In 2017, DJ Basin oil production growth was second only to that of the Permian. While the DJ Basin has a small footprint relative to other US oil plays, the play’s favorable economics generates significant cash for many of its top operators including Anadarko, Noble and PDC Energy. Infrastructure constraints are limiting production growth in many of the oil producing basins across the country, and the DJ Basin faces perhaps the most diversified set of constraints over the coming years. With oil prices holding steady over $60/bbl, how much growth could be ahead for the DJ?

The DJ Basin is expected to continue riding a ‘Carousel of Constraints’ through 2020 as regional producers await the completion of several announced infrastructure projects to serve growing associated gas and NGL production.

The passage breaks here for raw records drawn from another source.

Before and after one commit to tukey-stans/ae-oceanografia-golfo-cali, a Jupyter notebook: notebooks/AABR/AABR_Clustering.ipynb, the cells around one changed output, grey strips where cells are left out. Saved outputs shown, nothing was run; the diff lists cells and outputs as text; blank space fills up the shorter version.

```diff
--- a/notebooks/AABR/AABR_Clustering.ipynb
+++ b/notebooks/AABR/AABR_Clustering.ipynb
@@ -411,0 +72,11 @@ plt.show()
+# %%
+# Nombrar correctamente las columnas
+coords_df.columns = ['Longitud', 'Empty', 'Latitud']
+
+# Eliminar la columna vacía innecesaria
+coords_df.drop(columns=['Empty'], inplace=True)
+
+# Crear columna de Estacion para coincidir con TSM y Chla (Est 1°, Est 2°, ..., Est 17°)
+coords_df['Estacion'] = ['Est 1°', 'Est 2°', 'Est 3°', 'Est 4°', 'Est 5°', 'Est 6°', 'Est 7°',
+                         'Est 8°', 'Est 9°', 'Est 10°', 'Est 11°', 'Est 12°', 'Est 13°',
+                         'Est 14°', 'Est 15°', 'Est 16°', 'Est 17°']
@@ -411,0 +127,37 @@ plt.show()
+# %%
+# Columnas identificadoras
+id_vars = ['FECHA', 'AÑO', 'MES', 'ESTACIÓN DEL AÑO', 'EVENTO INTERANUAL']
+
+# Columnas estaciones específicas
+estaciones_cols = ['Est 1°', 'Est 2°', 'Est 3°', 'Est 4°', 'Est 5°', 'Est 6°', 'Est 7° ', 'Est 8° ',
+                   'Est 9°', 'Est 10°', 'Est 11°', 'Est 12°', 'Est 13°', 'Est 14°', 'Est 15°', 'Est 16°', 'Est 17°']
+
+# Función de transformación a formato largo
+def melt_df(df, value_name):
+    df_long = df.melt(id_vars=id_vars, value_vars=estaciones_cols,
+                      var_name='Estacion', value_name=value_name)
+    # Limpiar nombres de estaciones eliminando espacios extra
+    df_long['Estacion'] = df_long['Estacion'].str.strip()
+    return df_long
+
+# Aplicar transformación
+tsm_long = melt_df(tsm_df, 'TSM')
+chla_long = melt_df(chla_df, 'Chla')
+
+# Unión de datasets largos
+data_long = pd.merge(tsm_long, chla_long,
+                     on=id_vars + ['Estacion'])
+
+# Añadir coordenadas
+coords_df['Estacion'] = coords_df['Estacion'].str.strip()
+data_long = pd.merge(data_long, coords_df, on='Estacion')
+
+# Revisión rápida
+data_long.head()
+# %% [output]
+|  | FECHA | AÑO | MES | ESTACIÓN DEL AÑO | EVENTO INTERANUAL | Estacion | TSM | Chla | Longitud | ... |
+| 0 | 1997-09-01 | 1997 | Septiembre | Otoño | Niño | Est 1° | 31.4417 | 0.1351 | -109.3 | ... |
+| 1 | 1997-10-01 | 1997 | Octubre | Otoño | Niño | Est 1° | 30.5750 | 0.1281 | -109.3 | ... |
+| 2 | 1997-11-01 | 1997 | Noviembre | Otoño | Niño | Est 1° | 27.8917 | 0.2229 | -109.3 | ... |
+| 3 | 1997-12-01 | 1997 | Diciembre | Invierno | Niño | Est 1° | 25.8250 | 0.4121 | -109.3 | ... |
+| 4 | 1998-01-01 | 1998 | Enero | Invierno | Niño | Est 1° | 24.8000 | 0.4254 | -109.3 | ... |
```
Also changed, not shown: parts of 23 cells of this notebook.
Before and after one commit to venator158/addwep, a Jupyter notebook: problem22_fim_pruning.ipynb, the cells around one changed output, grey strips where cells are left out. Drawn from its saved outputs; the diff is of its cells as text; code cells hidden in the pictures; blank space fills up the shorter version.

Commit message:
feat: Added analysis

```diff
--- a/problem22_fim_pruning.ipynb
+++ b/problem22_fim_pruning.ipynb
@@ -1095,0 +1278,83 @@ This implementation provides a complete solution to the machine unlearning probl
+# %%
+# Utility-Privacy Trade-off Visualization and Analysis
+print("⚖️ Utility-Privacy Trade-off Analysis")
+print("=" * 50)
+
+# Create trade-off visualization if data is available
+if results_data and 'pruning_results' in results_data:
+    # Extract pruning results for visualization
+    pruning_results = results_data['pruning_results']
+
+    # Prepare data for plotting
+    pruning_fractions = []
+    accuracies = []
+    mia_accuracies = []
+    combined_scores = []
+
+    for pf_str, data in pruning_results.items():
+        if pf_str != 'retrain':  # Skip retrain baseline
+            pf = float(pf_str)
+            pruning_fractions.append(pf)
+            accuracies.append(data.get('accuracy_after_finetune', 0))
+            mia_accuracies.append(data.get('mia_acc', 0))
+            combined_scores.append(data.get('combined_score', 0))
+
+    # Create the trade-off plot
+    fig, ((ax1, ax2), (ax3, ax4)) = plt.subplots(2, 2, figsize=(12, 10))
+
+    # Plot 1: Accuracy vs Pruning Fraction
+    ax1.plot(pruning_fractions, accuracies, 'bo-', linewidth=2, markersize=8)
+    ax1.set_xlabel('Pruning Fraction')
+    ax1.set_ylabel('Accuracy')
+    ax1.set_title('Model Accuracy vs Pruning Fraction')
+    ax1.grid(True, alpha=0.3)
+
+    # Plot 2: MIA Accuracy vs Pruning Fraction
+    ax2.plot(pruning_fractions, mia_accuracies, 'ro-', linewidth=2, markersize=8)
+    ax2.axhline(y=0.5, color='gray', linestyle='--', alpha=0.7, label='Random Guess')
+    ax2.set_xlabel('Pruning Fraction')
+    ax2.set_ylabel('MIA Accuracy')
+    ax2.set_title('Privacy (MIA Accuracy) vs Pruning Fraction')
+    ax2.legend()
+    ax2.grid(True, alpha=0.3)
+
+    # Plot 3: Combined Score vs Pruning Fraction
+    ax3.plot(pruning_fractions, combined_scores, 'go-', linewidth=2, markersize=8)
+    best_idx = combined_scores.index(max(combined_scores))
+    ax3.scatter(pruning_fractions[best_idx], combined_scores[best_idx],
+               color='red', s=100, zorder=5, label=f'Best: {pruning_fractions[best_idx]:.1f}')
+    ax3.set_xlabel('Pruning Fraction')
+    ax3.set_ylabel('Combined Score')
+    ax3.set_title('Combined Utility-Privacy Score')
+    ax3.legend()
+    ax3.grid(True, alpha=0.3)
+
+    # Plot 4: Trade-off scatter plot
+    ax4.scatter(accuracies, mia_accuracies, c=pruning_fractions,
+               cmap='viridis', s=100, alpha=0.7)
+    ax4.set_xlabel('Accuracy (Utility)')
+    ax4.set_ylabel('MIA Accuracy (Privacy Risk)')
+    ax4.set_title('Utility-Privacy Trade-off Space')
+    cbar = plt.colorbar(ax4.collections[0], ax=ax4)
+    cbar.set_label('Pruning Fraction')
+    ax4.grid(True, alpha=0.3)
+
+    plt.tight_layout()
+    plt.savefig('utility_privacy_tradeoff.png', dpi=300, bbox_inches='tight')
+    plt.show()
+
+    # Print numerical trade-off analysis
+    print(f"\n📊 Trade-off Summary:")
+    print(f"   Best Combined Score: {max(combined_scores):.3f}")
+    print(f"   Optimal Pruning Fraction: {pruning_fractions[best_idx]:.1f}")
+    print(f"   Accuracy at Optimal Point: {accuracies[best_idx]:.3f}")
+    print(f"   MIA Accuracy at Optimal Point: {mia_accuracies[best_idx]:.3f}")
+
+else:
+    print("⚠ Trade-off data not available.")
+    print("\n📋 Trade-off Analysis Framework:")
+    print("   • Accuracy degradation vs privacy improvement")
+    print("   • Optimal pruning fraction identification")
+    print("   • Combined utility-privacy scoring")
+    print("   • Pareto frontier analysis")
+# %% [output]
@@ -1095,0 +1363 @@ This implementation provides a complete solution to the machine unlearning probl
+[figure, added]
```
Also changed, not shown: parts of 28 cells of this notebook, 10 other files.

The DJ Basin is a region where investment decisions are primarily driven by the price of crude, but it also produces significant amounts of associated gas and NGLs.   That associated gas must be processed and both the residue gas and NGLs must be moved out of the basin in order to continue producing the oil.  The chart above shows BTU Analytics’ expected annual average utilization rates of key oil, gas, and NGL infrastructure serving the region.  These utilizations are based on nameplate capacities, and to the extent facility and pipeline utilizations are over 90%, it is likely that constraints within the basin are also emerging. While several projects have been announced to address impending constraints, project timing will affect the pace of potential production growth.

In 2018, the major constraint limiting DJ Basin oil production growth is gas processing capacity (dark blue in chart above).  However, that constraint is expected to be alleviated by new infrastructure beginning later this year, and by the end of 2019, 1.3 Bcf/d of new processing plants are expected to come online.  At that point, production will be able to grow until   gas and NGL pipeline takeaway constraints are reached, which is expected in 2019.  Beyond 2019, the completion of Tallgrass’s Cheyenne Connector gas pipeline project and Oneok’s Elk Creek NGL pipeline out of the Bakken are expected to solve the gas and NGL takeaway constraints.  This will allow the DJ to grow again, that is until things come full circle and gas processing constraints again become a limiting factor in 2021.

Which basins are in need of new infrastructure?  How much crude can the US produce and how quickly if crude prices run?  Request a sample of our Oil Market Outlook for these answers and more.

Author: Erika Coombs

Erika Coombs is Manager of Consulting Services at BTU Analytics. She leads the team to deliver customized energy-market analysis and provides BTU Analytics’ customers with critical information for a variety of energy markets including oil, gas, and NGLs from wellhead to downstream markets. She also leads research on upstream analysis, crude oil midstream infrastructure, breakeven economics, and commodity pricing dynamics for several BTU Analytics’ reports. She holds a M.S. in Mineral and Energy Economics from the Colorado School of Mines.